Absolutely it is! My pepeha is the short version about me. Not many people realise that a pepeha is a great memory aid; each line in a pepeha is a prompt for a much bigger story. So if you are interested, here we go with the bigger story.
My pepeha tells you about the spiritual and physical landmarks of the place that I regard as my ancestral home. It is the place where our ancestor who led our people to the South Island found safety from "the troubles" in the North in the early 1800s. His birth name was Te Whawhai, which means The Fighter. He was our brave chief with the skills of leadership and management he led us to a place of refuge. A place which was free from war. At some stage he became a Christian and was baptised with the name of Rihari or Richard. His other name was Tāhuaroa, a name which many of my cousins have been given.
So where exactly is our fabled "homeland"? It is on the big island that is on your right if you sail on the ferry from Wellington to Picton. As you enter Tory Channel (Kura Te Au), the land on the right hand side is Arapaoa Island. We say it is tapu because it is sacred to us, it is very important to us. The papakainga or home place is Onauku or East Bay, just across from Ship's Cove where Captain Cook anchored in 1769. Our chiefly ancestor and his wife, Rōka, are buried near this place in our Urupā or cemetery at Umukuri which is a little bay in the larger bay called East Bay.

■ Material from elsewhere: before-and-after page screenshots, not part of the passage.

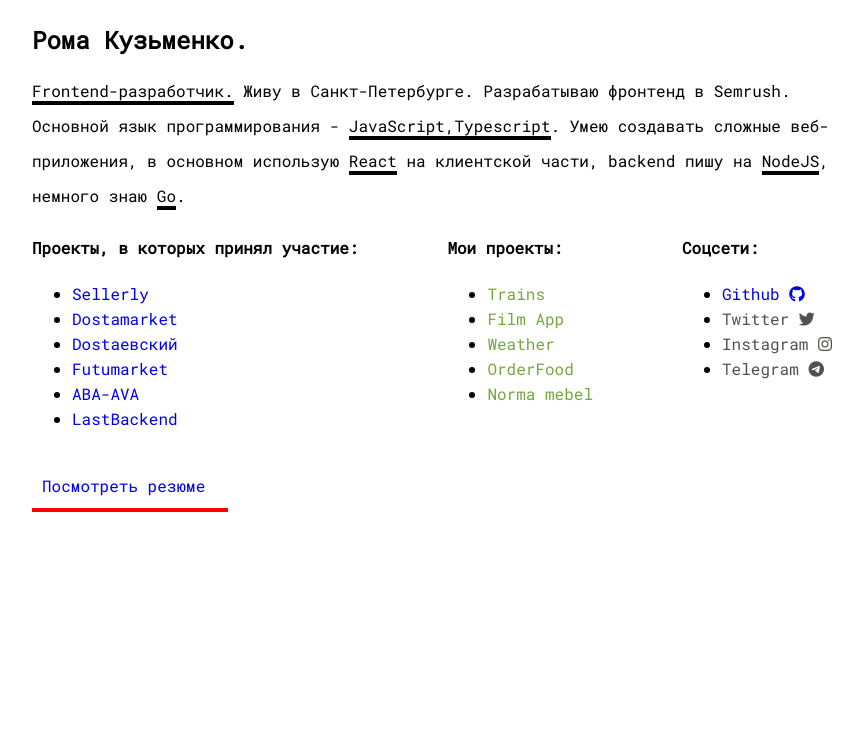
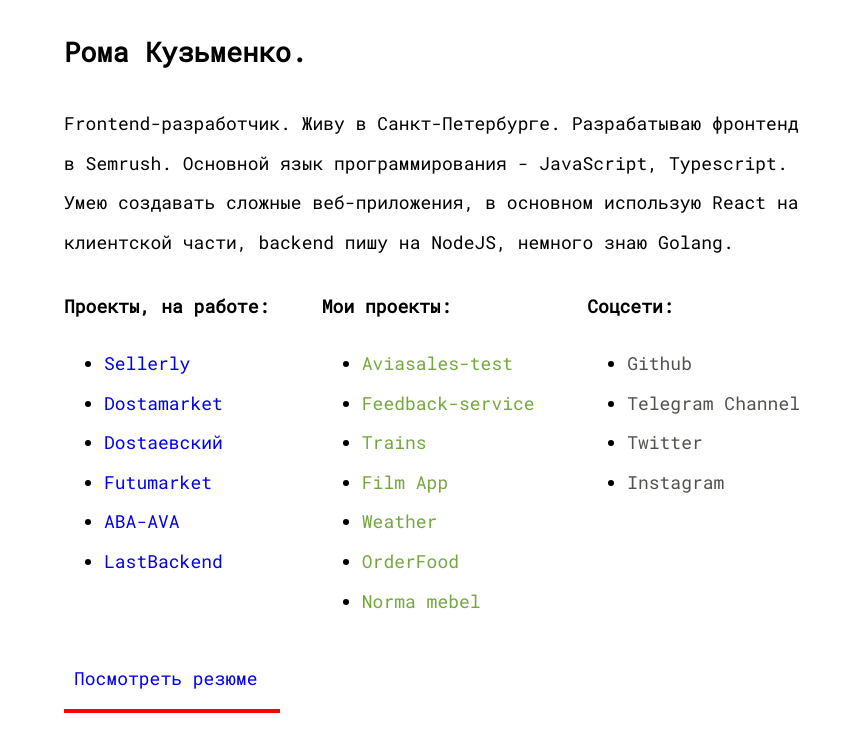
Before and after one commit to Kuzmrom7/kuzmrom7.github.io, a React (Create React App) app: page /#/ in a window 1280 px wide. Shown: the top 752 px of the page, without its empty margins (208-1071 px from the left). Built offline with nearby package versions, Linux system fonts and the light colour scheme.

Commit message:
Update ui

```diff
--- a/public/index.html
+++ b/public/index.html
@@ -7,15 +7,8 @@
     <style></style>
     <link rel="manifest" href="%PUBLIC_URL%/manifest.json" />
     <link rel="shortcut icon" href="%PUBLIC_URL%/favicon.ico" />
-    <link
-      rel="stylesheet"
-      href="https://use.fontawesome.com/releases/v5.1.0/css/all.css"
-      integrity="sha384-lKuwvrZot6UHsBSfcMvOkWwlCMgc0TaWr+30HWe3a4ltaBwTZhyTEggF5tJv8tbt"
-      crossorigin="anonymous"
-    />
-    <script src="https://use.fontawesome.com/c2f2aa1041.js"></script>
 
-    <title>Kuzmenko</title>
+    <title>Roman Kuzmenko</title>
   </head>
   <body>
     <div id="root"></div>
--- a/src/App.js
+++ b/src/App.js
@@ -1,13 +1,8 @@
 import React from 'react';
 import Personal from './Personal';
-import './style.css';
 
 function App() {
-  return (
-    <div className="wrap">
-      <Personal />
-    </div>
-  );
+  return <Personal />;
 }
 
 export default App;
--- a/src/Personal.jsx
+++ b/src/Personal.jsx
@@ -1,25 +1,21 @@
 import React from 'react';
-import { projectList, myProject } from './data';
+import data from './data';
+
+import './style.css';
 
 function Personal() {
   return (
+    <div className="wrap">
       <div className="about">
-      <span className="text-name">
-        <h2>Рома Кузьменко. </h2>
+        <span className="title">
+          <h2>{data.title}</h2>
         </span>
-      <div className="description">
-        <span className="text-name">Frontend-разработчик.</span> Живу в Санкт-Петербурге.
-        Разрабатываю фронтенд в Semrush. Основной язык программирования -{' '}
-        <span className="text-name">JavaScript,Typescript</span>.&nbsp;Умею создавать сложные
-        веб-приложения, в основном использую <span className="text-name">React</span> на клиентской
-        части, backend пишу на <span className="text-name">NodeJS</span>, немного знаю{' '}
-        <span className="text-name">Go</span>.
-      </div>
-      <div className="flex-container">
-        <div>
-          <h4>Проекты, в которых принял участие:</h4>
+        <div className="description">{data.description}</div>
+        <div className="container">
+          <div className="container-item">
+            <h4>Проекты, на работе:</h4>
             <ul>
-            {projectList.map((item, index) => (
+              {data.jobList.map((item, index) => (
                 <li key={index}>
                   <a href={item.link} target="_blank" rel="noopener noreferrer">
                     <span>{item.name}</span>
@@ -29,55 +25,32 @@
             </ul>
           </div>
 
-        <div>
+          <div className="container-item">
             <h4>Мои проекты:</h4>
             <ul>
-            {myProject.map((item, index) => (
+              {data.projectList.map((item, index) => (
                 <li key={index} className="">
                   <a href={item.link} target="_blank" rel="noopener noreferrer">
-                  <div className="text">{item.name}</div>
+                    <span className="text">{item.name}</span>
                   </a>
                 </li>
               ))}
             </ul>
           </div>
 
-        <div>
+          <div className="container-item">
             <h4>Соцсети:</h4>
             <ul>
-            <li>
-              <a href="https://github.com/Kuzmrom7" target="_blank" rel="noopener noreferrer">
-                Github <i className="fab fa-github" />
+              {data.socialList.map((item, index) => (
+                <li key={index}>
+                  <a href={item.link} target="_blank" rel="noopener noreferrer">
+                    <span className="text-net">{item.name}</span>
                   </a>
                 </li>
-            <li>
-              <a href="https://twitter.com/kuzmrom7" target="_blank" rel="noopener noreferrer">
-                <span className="text-net">
-                  Twitter <i className="fab fa-twitter" />
-                </span>
-              </a>
-            </li>
-            <li>
-              <a
-                href="https://www.instagram.com/roma.kuzmenko"
-                target="_blank"
-                rel="noopener noreferrer">
-                <span className="text-net">
-                  Instagram <i className="fab fa-instagram" />
-                </span>
-              </a>
-            </li>
-            <li>
-              <a target="_blank" rel="noopener noreferrer" href="https://teleg.run/RomanKuzmenko">
-                <span className="text-net">
-                  Telegram <i className="fab fa-telegram" />
-                </span>
-              </a>
-            </li>
+              ))}
             </ul>
           </div>
         </div>
-      <p></p>
         <div className="menu">
           <div className="text-cv">
             <a
@@ -89,6 +62,7 @@
           </div>
         </div>
       </div>
+    </div>
   );
 }
 
--- a/src/data.js
+++ b/src/data.js
@@ -1,9 +1,19 @@
-const projectList = [
+const data = {
+  title: 'Рома Кузьменко.',
+  description: `Frontend-разработчик. Живу в Санкт-Петербурге.
+  Разрабатываю фронтенд в Semrush. Основной язык программирования - JavaScript, Typescript.
+  Умею создавать сложные веб-приложения, в основном использую React на клиентской
+  части, backend пишу на NodeJS, немного знаю Golang.`,
+  jobList: [
     {
       name: 'Sellerly',
       link: 'https://sellerly.com',
     },
-  { name: 'Dostamarket', link: 'https://vc.ru/food/102450-peterburgskiy-servis-dostavki-edy-dostaevskiy-zamorozit-proekt-po-ekspress-dostavke-produktov-dostamarket' },
+    {
+      name: 'Dostamarket',
+      link:
+        'https://vc.ru/food/102450-peterburgskiy-servis-dostavki-edy-dostaevskiy-zamorozit-proekt-po-ekspress-dostavke-produktov-dostamarket',
+    },
     { name: 'Dostaевский', link: 'https://www.dostaevsky.ru/' },
     {
       name: 'Futumarket',
@@ -17,9 +27,16 @@
       name: 'LastBackend',
       link: 'https://lastbackend.com',
     },
-];
-
-const myProject = [
+  ],
+  projectList: [
+    {
+      name: 'Aviasales-test',
+      link: 'https://github.com/Kuzmrom7/aviasales-test',
+    },
+    {
+      name: 'Feedback-service',
+      link: 'https://github.com/Kuzmrom7/feedback-service',
+    },
     {
       name: 'Trains',
       link: 'https://russia-trains.herokuapp.com',
@@ -40,6 +57,25 @@
       name: 'Norma mebel',
       link: 'https://norma-mebel.ru/',
     },
-];
+  ],
+  socialList: [
+    {
+      name: 'Github',
+      link: 'https://github.com/Kuzmrom7',
+    },
+    {
+      name: 'Telegram Channel',
+      link: 'https://t.me/kuzm_dev',
+    },
+    {
+      name: 'Twitter',
+      link: 'https://twitter.com/kuzmrom7',
+    },
+    {
+      name: 'Instagram',
+      link: 'https://www.instagram.com/roma.kuzmenko',
+    },
+  ],
+};
 
-export { projectList, myProject };
+export default data;
--- /dev/null
+++ b/src/index.css
@@ -0,0 +1,27 @@
+@import url('https://fonts.googleapis.com/css?family=Roboto+Mono&display=swap');
+*, *::before, *::after {
+    box-sizing: border-box;
+}
+
+html, body #root {
+    height: 100%;
+}
+
+body {
+    margin: 0;
+    padding: 0;
+    font-size: 18px;
+    line-height: 2.2;
+    font-family: 'Roboto Mono', monospace, BlinkMacSystemFont, "Segoe UI", Roboto, Oxygen, Ubuntu, Cantarell, "Open Sans", "Helvetica Neue", sans-serif;
+    -webkit-font-smoothing: antialiased;
+    -moz-osx-font-smoothing: grayscale;
+}
+
+a:visited {
+    color: black;
+}
+
+a {
+    cursor: pointer;
+    text-decoration: none;
+}
--- a/src/index.js
+++ b/src/index.js
@@ -1,7 +1,10 @@
 import React from 'react';
 import ReactDOM from 'react-dom';
+import { HashRouter } from 'react-router-dom';
+
 import App from './App';
-import { HashRouter } from 'react-router-dom';
+
+import './index.css';
 
 ReactDOM.render(
   <HashRouter>
--- a/src/style.css
+++ b/src/style.css
@@ -1,12 +1,3 @@
-@import url('https://fonts.googleapis.com/css?family=Roboto+Mono&display=swap');
-* {
-  font-family: 'Roboto Mono', monospace;
-}
-
-a:visited {
-  color: black;
-}
-
 .wrap {
   display: flex;
   max-width: 800px;
@@ -22,7 +13,6 @@
 
 .about {
   margin-bottom: 44px;
-  line-height: 25px;
 }
 
 .text {
@@ -33,65 +23,47 @@
   color: rgb(80, 82, 78);
 }
 
-.text-underline {
-  width: 21em;
-  padding-bottom: 4px;
-  border-bottom: 4px solid black;
-}
-
-.text-underline__mod {
-  width: 8em;
-  padding-bottom: 4px;
-  border-bottom: 4px solid black;
-}
-
-.text-underline__net {
-  width: 5em;
-  padding-bottom: 4px;
-  border-bottom: 4px solid black;
-}
-
-.text-name {
-  width: 21em;
-  border-bottom: 4px solid black;
-}
-
 .text-cv {
   cursor: pointer;
   padding: 10px;
   width: 11em;
   border-bottom: 4px solid red;
-}
-
-a {
-  cursor: pointer;
-  text-decoration: none;
+  width: 12em;
 }
 
 .menu {
   margin-top: 10px;
 }
 
-.photo {
-  display: block;
-  width: 80px;
-  pointer-events: none;
+.title {
+  width: 21em;
+  border-bottom: 4px solid black;
 }
 
 .description {
   line-height: 2.2;
 }
 
-.flex-container {
+.container {
   display: flex;
   justify-content: space-between;
   align-items: flex-start;
 }
 
 @media (max-width: 768px) {
-  .flex-container {
+  .container {
     display: flex;
     flex-direction: column;
     align-items: flex-start;
   }
 }
+
+.container-item {
+  display: flex;
+  flex-direction: column;
+  align-items: flex-start;
+}
+
+.container-item > h4 {
+  margin-bottom: 0;
+}
```
Also changed, not shown: package.json (+6 -6 lines), 1 other file (tests, documents, lock files or other folders). Lines whose indentation alone changed are shown as unchanged.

Our waka has now been preserved and can be viewed at the Canterbury museum. This is the waka that took Te Whawhai and our people across the ocean called Raukawakawa or Cook Strait.
Our iwi is Te Ātiawa and we are all descended from Awanui-ā-rangi the great Ngāti Awa chief who sailed from Hawaiki to Aotearoa. You may have heard of the Ngāti Awa of the Bay of Plenty. Yes, you would be correct in thinking that we are connected to them. The Tokomaru waka eventually left the Bay of Plenty sailed around the top of Te Ika-ā-Māui and finally arrived at Ngā Motu or New Plymouth. The people on the waka eventually became Te Āti Awa.
Our group of whānau became the Puketapu hapū. Today we are a very big hapū spread from Taranaki to The Hutt Valley and Wellington and across to the top of the South Island. Most of us today did not grow up on Arapaoa but we are very aware of its importance to us. We still have a little land there, most of the land was bought by Edwin Gibbon Wakefield and his New Zealand Company at a ridiculous price.
The Waitangi Tribunal has recognised that our people were ripped off and have compensated us as an iwi with less than 1% of the current value of the land. The Te Āti Awa people of the South have a trust board which was instigated by the government and its Office of Treaty Settlements. This trust board is supposed to represent the interests of the beneficiaries of the trust. There are many issues facing the descendents of Te Whawhai today.
Nonetheless, we the beneficiaries remain ever optimistic that soon we may get our little piece of land on Arapaoa back so that we can maintain our ahi kā me te tūrangawaewae. This last phrase basically can be interpreted as our connection to the land to keep the home fires burning.
You may have noticed that there is no marae in my pepeha. That is another long story. Suffice it to say that we haven't built one at Onauku yet. Why haven't we built one? Well, the reason is that the land was taken and we were displaced and our diaspora took us to other places. Very soon we will have 0.5 hectares returned to us. Yay! That is when we will have many hands to build a new marae for us where all future descendants can return to. It will be a place for connecting, for knowing who we are, where we belong and where we can learn our history, tikanga and reo.
So, is Arohaina my real name? The answer is yes. That is my middle name on my birth certificate. It is a very special name to me and has always been in my consciousness. Many of my relatives know me as Johnnie, John or Hone. My friends and colleagues mainly know me as John. Like my ancestor I am very comfortable with all of my names.
In the Māori world there is a lot of tikanga around the naming of offspring just as in any culture. My mother's father changed his name from Tuteuruoho to Riwaka when he got married. There is now a very large Riwaka whānau around NZ and Australia.
What about your whānau name, you ask.? Now that is a transliteration of my father's name. My fathers name was Thorpe but his ancestors' name was de Thorpe of Normandy, France. They were originally Norsemen from the North of Europe. When they arrived alongside William the Conqueror in 1666 to invade the island now known as Britain, they became just plain Thorpe. Yes, my father was an Englishman. He travelled to Aotearoa as a young man and as happens found a beautiful Māori woman who became my mother. Our father got into the Māori language and culture. He helped to keep it alive in our whānau. Our mother's whānau welcomed him into the Māori world with lots of manaaki Māori, or Māori hospitality. He adopted the cultural practice of greeting people with the hōngi, hence they named him Hōngi. Hōngi married Mere Tahiwiwaru in the Temple at Ratana Pā near Wanganui.
Well, that's enough for now, maybe some other time when we meet we can share our stories and pepeha.
Phew! I bet you have similar stories from your family culture and like us Māori you probably have a memory technique or two to remember your story. Na reira, kia ora e hoa.